== Segment start ==

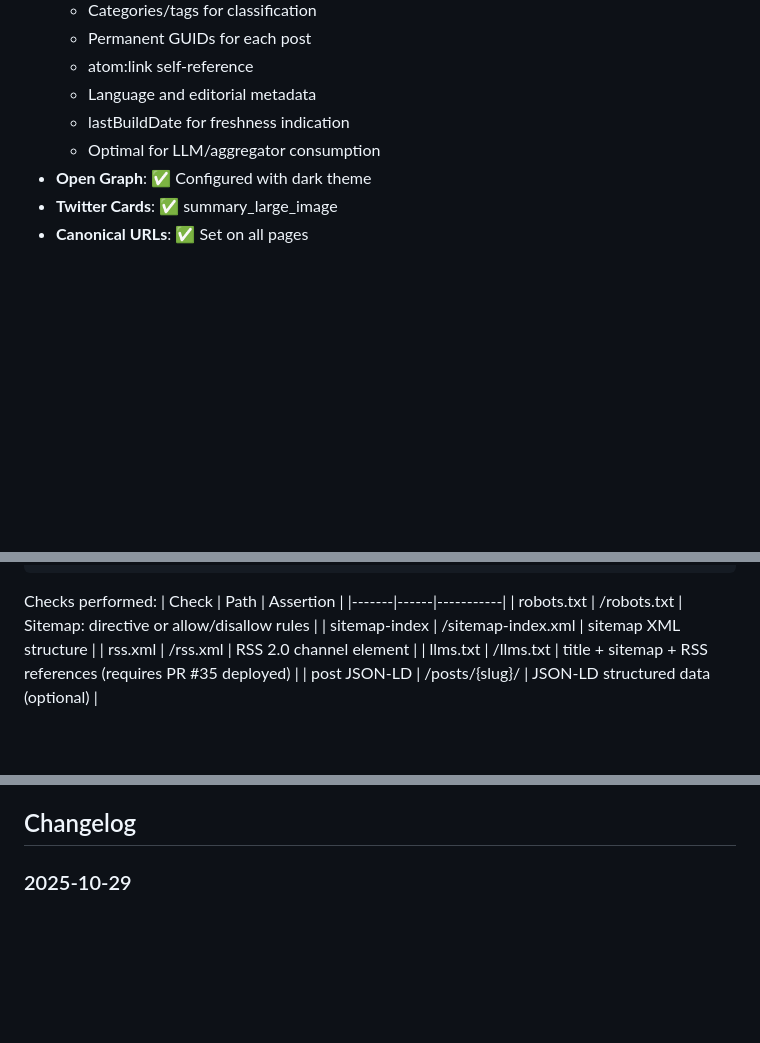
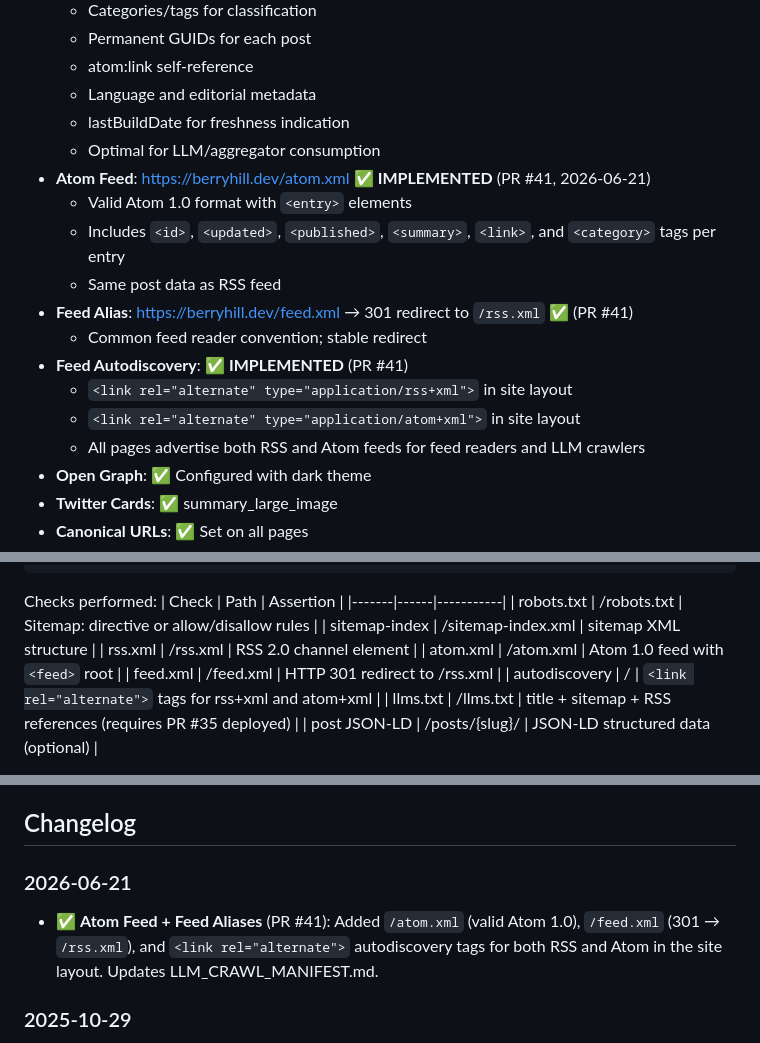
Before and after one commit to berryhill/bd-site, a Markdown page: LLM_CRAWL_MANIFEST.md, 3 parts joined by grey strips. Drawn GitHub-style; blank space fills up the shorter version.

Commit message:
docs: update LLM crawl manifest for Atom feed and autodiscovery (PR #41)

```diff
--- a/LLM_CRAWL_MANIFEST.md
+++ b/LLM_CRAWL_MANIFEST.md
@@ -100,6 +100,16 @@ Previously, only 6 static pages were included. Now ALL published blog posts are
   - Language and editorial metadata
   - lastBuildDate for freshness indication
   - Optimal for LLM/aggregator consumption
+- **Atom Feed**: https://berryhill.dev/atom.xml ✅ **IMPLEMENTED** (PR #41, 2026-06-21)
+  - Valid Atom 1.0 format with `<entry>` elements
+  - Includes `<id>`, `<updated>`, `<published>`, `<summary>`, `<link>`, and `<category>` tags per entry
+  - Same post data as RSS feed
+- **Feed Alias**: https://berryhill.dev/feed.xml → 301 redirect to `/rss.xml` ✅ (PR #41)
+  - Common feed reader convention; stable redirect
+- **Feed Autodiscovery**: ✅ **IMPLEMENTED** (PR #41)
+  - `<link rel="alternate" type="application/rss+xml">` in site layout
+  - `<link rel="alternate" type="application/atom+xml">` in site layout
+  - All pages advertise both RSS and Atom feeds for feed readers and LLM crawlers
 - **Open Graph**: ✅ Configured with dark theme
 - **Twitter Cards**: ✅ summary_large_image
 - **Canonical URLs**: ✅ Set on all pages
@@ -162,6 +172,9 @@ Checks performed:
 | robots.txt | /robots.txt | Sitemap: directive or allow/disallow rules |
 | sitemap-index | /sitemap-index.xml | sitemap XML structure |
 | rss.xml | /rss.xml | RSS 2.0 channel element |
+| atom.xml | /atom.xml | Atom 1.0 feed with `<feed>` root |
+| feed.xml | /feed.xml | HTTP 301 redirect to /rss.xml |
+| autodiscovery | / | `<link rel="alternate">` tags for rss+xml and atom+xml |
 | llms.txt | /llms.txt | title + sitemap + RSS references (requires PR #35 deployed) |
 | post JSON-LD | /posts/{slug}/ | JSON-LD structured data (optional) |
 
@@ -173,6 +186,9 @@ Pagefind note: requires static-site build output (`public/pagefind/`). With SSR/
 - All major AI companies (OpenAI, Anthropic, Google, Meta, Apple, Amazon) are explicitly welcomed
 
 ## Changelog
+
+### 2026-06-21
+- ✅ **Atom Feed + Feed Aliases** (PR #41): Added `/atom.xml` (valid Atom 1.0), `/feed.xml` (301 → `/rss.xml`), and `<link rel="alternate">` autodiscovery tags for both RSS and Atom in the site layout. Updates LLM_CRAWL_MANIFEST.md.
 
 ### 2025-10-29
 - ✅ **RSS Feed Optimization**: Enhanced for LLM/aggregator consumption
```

== Segment end ==
== Segment start ==

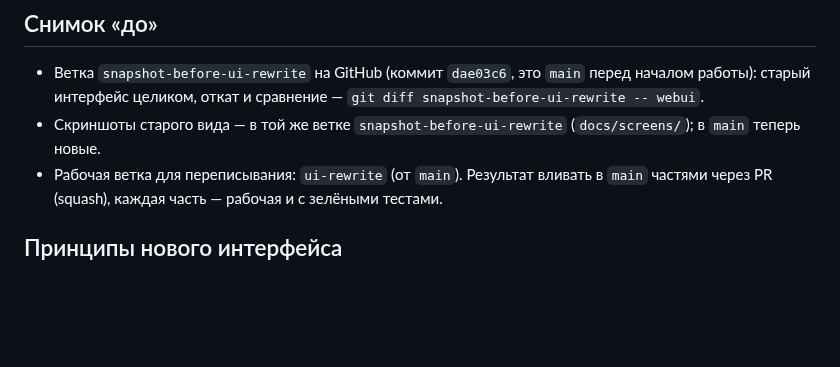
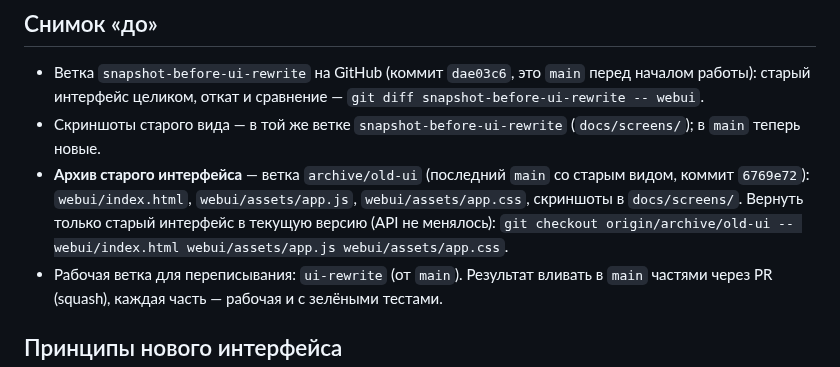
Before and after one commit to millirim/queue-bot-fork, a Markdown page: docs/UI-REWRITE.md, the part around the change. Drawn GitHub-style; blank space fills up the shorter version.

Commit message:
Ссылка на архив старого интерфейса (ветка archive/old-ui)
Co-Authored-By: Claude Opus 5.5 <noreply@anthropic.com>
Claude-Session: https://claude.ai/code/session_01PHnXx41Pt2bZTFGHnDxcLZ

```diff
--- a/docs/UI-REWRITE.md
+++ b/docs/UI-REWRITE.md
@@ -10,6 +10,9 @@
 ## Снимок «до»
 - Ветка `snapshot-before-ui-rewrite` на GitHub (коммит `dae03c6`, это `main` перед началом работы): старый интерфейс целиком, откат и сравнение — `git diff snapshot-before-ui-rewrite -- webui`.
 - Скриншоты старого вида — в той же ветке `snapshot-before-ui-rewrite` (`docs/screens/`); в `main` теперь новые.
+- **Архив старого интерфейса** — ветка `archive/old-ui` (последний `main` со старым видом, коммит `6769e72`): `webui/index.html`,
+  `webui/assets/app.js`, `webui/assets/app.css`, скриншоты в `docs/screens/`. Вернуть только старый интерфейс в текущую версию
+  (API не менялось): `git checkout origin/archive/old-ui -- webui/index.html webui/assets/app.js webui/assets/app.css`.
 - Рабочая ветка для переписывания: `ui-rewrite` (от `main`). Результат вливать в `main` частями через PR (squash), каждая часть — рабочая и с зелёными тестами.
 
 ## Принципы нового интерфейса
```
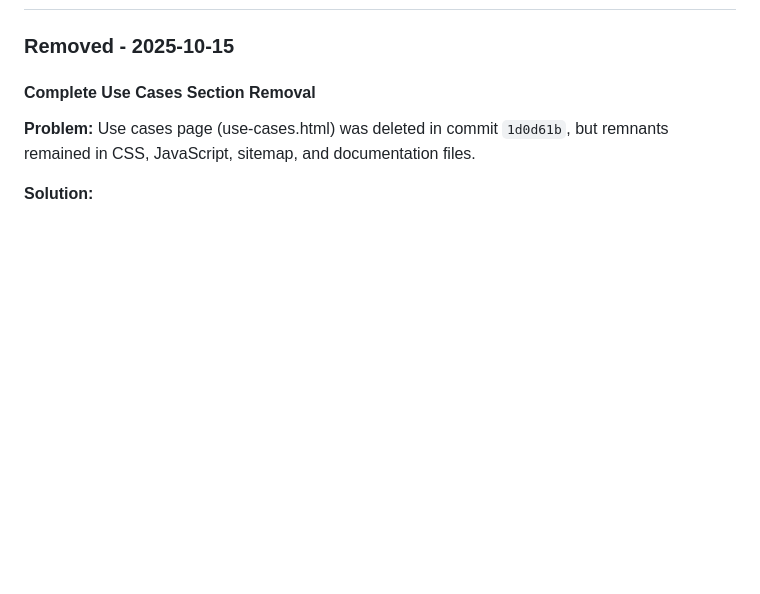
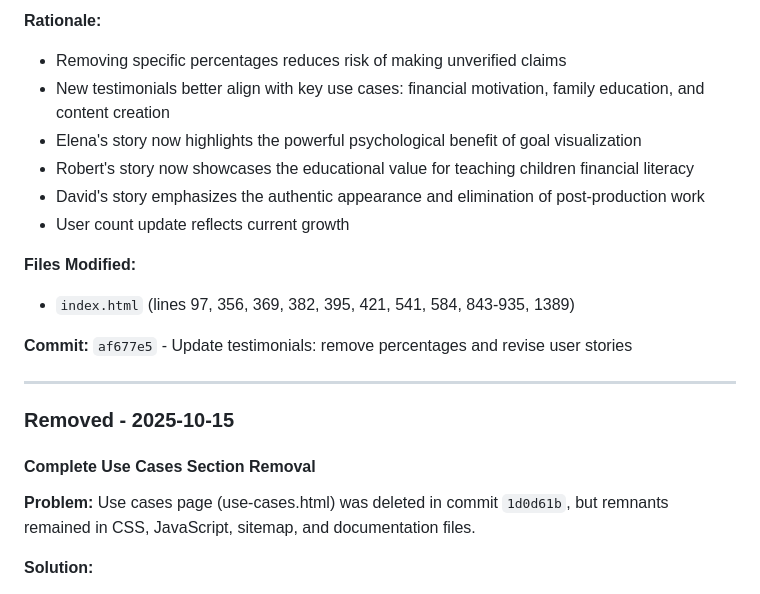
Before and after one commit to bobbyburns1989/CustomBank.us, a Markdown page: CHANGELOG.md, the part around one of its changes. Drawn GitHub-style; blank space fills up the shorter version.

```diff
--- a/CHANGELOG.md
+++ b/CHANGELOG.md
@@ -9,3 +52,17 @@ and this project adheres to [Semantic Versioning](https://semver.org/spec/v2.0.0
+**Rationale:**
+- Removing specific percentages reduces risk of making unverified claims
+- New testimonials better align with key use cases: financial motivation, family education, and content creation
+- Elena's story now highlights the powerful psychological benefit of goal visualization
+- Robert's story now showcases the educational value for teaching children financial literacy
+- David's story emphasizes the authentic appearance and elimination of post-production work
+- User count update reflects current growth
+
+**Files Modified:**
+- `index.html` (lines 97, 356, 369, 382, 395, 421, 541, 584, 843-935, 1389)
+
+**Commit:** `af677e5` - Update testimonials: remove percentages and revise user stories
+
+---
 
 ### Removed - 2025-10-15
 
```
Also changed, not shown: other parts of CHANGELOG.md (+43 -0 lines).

== Segment end ==
== Segment start ==

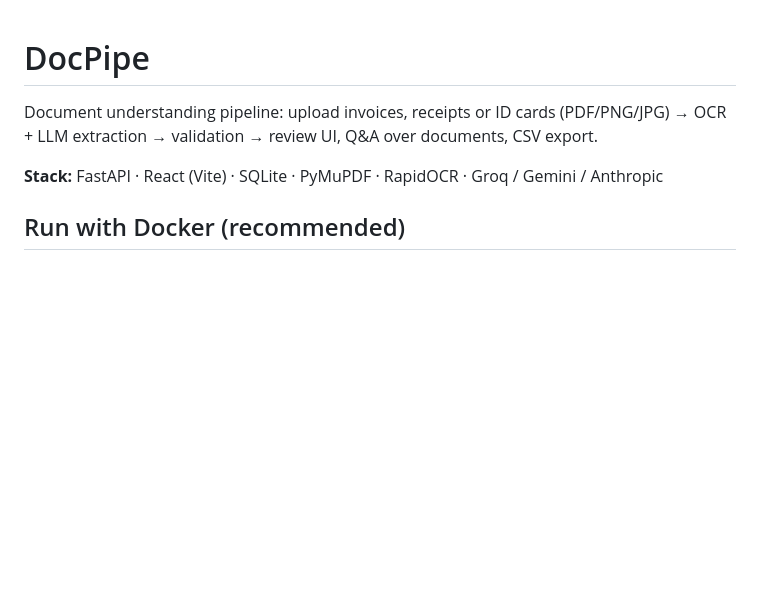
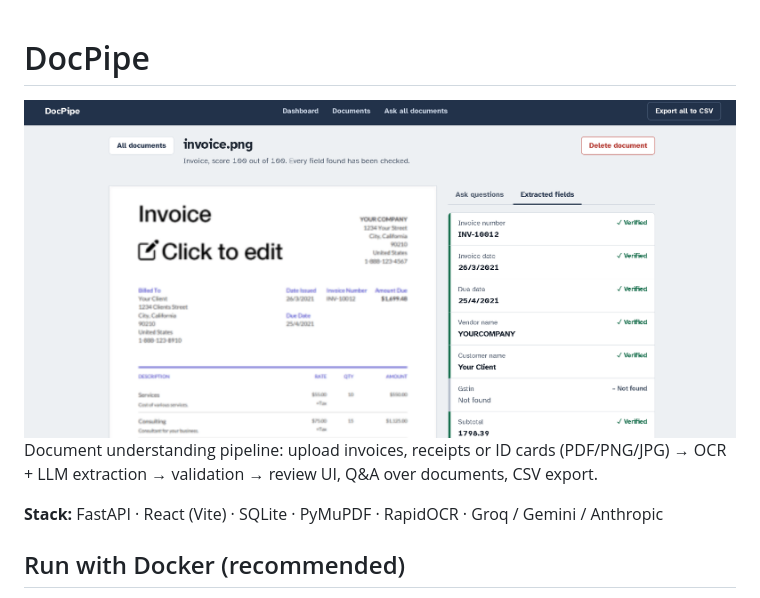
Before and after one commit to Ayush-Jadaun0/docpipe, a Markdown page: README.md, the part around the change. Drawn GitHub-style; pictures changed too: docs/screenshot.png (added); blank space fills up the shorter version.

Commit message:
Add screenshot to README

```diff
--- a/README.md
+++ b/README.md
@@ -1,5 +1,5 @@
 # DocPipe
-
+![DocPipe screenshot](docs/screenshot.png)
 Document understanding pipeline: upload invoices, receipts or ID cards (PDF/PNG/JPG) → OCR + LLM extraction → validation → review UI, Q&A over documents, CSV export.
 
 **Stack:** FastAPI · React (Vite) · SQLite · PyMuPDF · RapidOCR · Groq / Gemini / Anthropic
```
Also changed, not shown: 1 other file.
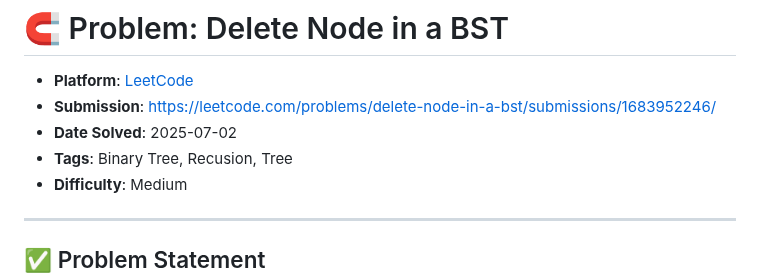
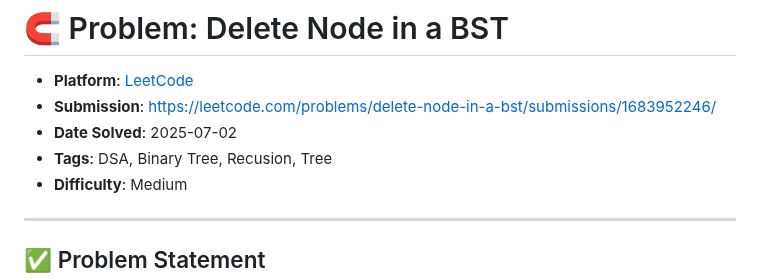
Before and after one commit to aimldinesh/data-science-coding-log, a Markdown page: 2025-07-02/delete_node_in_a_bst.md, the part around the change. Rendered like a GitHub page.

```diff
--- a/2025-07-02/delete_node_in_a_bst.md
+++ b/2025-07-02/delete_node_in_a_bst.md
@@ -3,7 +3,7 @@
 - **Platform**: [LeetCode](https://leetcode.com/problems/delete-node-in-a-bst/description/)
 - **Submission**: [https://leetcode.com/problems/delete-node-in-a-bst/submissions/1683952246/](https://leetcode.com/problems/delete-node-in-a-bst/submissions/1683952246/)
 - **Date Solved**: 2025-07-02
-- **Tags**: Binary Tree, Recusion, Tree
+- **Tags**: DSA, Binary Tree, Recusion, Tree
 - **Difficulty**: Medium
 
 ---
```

== Segment end ==

In the material above, how many lines include the string "pages"? Please reply with the number only.

3